Some garages will register a car for you, as will branches of the Norauto car repairs and maintenance chain and private firms like facil-immat.fr.
Legally, you must register the carte grise in your name within a month from the sale date on the certificat de cession d’un véhicule.
Documents required include the following:
Yes, and in fact the UK’s DVLA considers a car to be exported after 12 months abroad.
You need to provide a justificatif de domicile (proof of address in France). In this case, your holiday home is your main ‘home’ here so you should use this.
Domicile in this sense does not mean you will be considered a resident in France for income tax. It just refers to your address in France.
An Interior Ministry official confirmed that a British resident who has a holiday home in France where they keep a car permanently should register the car for French plates.
No, it is not possible to choose the address on the carte grise in this scenario. The vehicle must be registered at your main address. A second home can only be the address of registration if you live out of France (see above question).
FranceConnect is a secure way of identifying oneself. To register, you can connect through your online account at the tax website impots.gouv.fr, the healthcare website ameli.fr, Mobile Connect et Moi (for customers of Orange in France), MSA (social security body for farmers) or IDN La Poste (idn.laposte.fr). However, La Poste said you can only use its service if you have French ID, such as a French passport or identity card, or a carte de séjour.
To use the IDN La Poste, you scan a copy of your ID document, obtain a code sent to your mobile phone and finally there is a check in person by a post worker or at a post office.
YOU can use a state-licensed professional (agrée par le ministère de l’intérieur) – there are many online. There is a fee of around €40-60 to pass your documents to a firm to carry out formalities for you.
You do this, within a month of becoming a resident, at the ANTS site immatriculation.ants.gouv.fr or via a state-licensed professional. You will need:
It depends on factors including taxes imposed by the region where the vehicle is to be registered (pollution tax, administration charges…). You can check at service-public.fr/simulateur/calcul/cout-certificat-immatriculation.

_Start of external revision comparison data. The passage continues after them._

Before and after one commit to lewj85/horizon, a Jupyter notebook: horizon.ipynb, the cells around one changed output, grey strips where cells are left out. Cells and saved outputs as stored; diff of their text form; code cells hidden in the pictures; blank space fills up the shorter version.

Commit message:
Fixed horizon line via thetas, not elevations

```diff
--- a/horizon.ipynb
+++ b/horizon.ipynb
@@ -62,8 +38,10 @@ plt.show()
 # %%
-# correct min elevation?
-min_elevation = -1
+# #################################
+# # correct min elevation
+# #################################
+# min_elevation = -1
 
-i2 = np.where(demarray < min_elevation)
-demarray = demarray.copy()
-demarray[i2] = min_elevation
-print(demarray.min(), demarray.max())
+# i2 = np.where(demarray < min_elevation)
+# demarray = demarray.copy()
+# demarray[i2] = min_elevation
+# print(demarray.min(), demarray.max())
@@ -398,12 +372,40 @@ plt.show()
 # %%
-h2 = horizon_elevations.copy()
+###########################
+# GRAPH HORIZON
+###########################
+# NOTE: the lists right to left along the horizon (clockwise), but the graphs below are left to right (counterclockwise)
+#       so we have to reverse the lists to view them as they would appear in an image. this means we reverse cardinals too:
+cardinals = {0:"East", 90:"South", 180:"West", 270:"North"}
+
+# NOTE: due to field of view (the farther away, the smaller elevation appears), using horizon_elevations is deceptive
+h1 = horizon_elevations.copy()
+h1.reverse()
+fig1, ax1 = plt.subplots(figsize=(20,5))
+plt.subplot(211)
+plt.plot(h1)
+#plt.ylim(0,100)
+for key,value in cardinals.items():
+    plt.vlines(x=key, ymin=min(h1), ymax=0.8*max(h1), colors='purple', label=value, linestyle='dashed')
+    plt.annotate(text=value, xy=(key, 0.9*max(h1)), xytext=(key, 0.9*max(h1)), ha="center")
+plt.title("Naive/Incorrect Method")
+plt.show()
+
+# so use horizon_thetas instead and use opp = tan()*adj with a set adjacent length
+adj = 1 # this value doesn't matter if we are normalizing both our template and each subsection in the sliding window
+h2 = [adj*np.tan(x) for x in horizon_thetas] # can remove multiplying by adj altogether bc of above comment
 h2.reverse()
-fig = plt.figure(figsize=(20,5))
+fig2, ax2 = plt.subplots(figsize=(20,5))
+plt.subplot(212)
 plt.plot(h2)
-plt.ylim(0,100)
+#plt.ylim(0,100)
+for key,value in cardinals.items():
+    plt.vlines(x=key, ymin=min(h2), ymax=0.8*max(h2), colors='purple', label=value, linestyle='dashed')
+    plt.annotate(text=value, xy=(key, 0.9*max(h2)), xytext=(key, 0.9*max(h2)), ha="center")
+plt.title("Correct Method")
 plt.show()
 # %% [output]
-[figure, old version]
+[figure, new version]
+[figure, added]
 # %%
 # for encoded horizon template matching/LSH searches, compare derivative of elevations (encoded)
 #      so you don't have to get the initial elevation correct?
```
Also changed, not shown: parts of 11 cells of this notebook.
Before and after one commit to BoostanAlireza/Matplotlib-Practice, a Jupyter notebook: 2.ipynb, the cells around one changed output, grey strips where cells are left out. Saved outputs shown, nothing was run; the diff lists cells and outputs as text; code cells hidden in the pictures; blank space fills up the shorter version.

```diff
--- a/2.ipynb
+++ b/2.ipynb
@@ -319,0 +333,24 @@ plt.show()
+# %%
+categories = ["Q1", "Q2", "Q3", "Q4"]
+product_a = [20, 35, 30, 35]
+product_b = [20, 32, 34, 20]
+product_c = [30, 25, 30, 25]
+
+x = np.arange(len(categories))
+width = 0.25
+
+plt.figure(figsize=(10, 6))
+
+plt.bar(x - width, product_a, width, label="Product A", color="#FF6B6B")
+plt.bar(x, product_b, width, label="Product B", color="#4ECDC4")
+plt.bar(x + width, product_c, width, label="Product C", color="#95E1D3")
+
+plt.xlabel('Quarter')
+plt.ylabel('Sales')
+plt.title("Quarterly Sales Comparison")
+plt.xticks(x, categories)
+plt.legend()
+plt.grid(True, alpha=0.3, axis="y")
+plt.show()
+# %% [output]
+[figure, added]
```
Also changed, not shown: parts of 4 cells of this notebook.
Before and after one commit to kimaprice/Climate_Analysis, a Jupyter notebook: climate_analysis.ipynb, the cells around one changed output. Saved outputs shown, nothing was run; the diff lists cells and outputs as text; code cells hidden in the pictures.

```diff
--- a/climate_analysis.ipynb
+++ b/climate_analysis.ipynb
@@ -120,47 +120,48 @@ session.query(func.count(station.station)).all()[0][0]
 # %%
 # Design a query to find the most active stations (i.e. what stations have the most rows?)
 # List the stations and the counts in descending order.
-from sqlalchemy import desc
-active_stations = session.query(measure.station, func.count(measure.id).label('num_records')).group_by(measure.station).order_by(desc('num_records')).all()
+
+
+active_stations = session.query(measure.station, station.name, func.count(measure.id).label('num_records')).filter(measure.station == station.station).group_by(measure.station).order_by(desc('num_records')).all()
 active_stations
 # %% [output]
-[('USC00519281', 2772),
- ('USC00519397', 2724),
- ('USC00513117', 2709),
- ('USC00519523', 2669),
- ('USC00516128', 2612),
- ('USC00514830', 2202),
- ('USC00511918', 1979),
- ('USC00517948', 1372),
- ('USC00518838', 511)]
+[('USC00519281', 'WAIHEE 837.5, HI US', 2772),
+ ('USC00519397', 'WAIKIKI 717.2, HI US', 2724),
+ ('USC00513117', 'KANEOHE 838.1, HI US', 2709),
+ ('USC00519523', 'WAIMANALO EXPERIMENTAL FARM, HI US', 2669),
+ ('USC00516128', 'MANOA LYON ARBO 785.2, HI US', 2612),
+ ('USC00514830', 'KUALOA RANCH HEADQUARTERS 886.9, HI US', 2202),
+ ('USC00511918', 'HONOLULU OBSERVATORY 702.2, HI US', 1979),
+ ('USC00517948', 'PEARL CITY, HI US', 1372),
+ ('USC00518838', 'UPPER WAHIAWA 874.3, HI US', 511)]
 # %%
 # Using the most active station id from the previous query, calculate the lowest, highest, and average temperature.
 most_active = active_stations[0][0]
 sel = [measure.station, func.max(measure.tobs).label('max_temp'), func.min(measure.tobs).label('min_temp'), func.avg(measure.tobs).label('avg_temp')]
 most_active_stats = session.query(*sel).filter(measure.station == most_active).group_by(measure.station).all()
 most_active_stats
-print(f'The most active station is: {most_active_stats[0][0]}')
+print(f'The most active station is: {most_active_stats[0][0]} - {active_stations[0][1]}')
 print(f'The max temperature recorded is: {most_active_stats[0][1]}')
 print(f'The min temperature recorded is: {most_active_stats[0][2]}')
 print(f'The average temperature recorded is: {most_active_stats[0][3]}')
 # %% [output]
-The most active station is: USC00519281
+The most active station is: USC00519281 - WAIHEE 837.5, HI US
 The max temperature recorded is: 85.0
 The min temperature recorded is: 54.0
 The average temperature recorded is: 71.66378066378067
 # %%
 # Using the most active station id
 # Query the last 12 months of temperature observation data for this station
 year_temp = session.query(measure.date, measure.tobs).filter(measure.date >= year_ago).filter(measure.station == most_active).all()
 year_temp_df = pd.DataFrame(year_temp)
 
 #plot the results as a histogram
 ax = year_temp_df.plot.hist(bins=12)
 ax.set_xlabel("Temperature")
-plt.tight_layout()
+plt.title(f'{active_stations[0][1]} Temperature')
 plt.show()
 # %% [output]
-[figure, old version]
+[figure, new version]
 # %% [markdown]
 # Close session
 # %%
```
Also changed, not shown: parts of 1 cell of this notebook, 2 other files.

The seller needs to notify the authorities that he or she is no longer the owner, within 15 days of the sale. They do this at the ANTS website and need to upload a copy of the certificat de cession (a FranceConnect account is not needed). They receive a code, valid for 15 days, which they need to give to you.
Check that the status has not changed to Votre autre demande immatriculation n°xxx nécessite une action de votre part. It can mean your dossier is just waiting payment.
If this is the case, in the Immatriculation page click mes démarches en cours. Click on the blue button on the right and you will see how much you owe to complete the process.
Once you have paid, a carte grise provisoire will be issued, and the original will be posted.
You can also check the FAQ ANTS section to see if you can find an answer. Finally, if necessary, you can message ANTS at immatriculation.ants.gouv.fr/Contacter-l-ANTS or call 34 00, then select 1, 1, 6, 2.
When you send your application to the service at Nantes which deals with licence exchanges, you send a colour copy of the front and back.
When your application has been processed, you will receive instructions and a request to send your original. This will include an attestation – a temporary licence until you receive your new one, valid only in France.
THE prefecture in Nantes is prioritising applications where the licence or one of the driving entitlement categories is due to expire in the next nine months, requests for a new category, or people who have committed driving offences which would usually incur loss of points. If Brexit happens, the Interior Ministry has agreed that Britons living in France at that time with UK licences may continue to use them in France.
Once you have the carte grise, you order plates from a garage or other provider (you can find sellers online). You can choose any department number and corresponding region logo that you “feel an affinity with”.